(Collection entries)

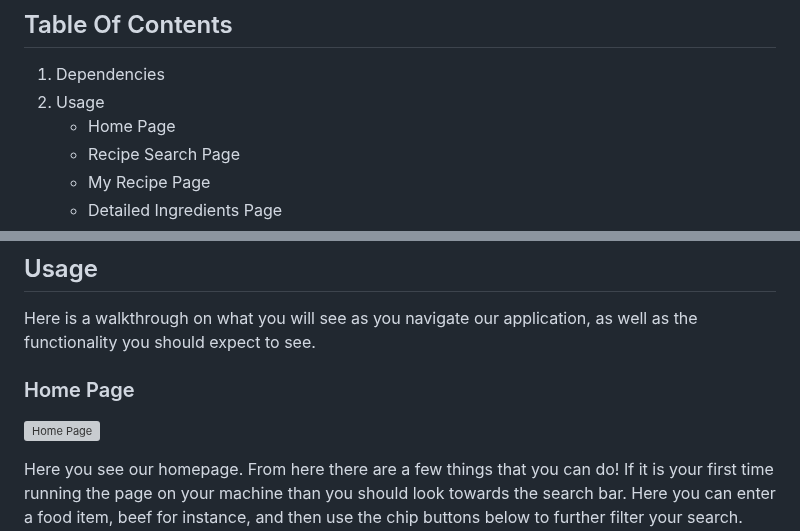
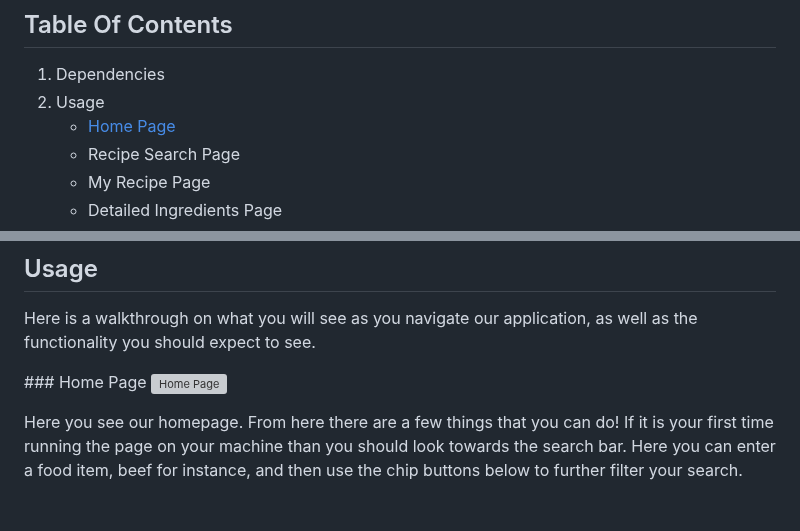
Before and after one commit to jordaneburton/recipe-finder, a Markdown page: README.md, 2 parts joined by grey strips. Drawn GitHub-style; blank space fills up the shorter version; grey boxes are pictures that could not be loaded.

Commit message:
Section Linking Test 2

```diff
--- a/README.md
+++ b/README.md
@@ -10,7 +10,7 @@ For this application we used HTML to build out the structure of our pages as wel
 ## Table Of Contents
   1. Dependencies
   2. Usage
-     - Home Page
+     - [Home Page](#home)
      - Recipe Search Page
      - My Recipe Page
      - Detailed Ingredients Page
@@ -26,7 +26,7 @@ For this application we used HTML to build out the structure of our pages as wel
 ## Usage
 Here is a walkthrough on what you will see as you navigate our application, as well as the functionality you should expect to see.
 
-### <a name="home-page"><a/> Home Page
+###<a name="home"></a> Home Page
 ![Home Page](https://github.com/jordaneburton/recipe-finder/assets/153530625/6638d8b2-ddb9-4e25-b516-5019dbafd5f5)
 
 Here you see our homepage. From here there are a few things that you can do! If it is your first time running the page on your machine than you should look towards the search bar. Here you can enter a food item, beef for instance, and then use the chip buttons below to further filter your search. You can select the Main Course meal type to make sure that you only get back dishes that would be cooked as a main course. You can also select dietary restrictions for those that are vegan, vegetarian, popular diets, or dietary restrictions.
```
--
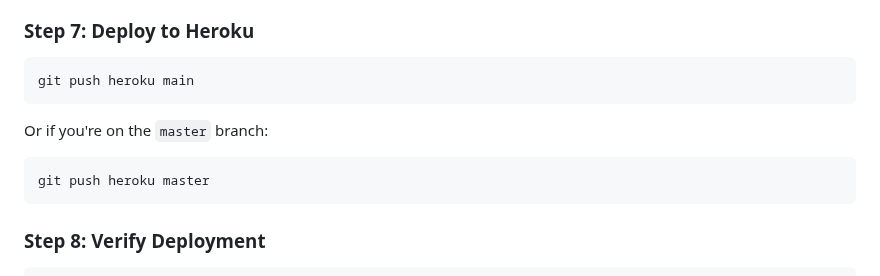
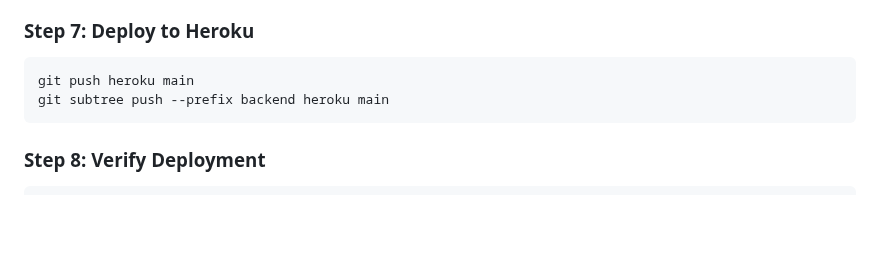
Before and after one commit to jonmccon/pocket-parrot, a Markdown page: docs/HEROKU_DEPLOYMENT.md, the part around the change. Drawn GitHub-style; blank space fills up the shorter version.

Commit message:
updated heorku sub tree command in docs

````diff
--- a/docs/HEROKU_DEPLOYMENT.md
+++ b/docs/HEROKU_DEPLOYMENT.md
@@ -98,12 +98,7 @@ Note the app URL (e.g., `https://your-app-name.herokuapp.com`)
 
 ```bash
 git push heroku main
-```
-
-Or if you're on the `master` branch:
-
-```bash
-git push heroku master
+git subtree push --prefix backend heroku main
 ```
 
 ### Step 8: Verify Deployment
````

> **Your objective**: Return every line above in which the string "name" occurs.

> **Response**:
-### <a name="home-page"><a/> Home Page
+###<a name="home"></a> Home Page
@@ -98,12 +98,7 @@ Note the app URL (e.g., `https://your-app-name.herokuapp.com`)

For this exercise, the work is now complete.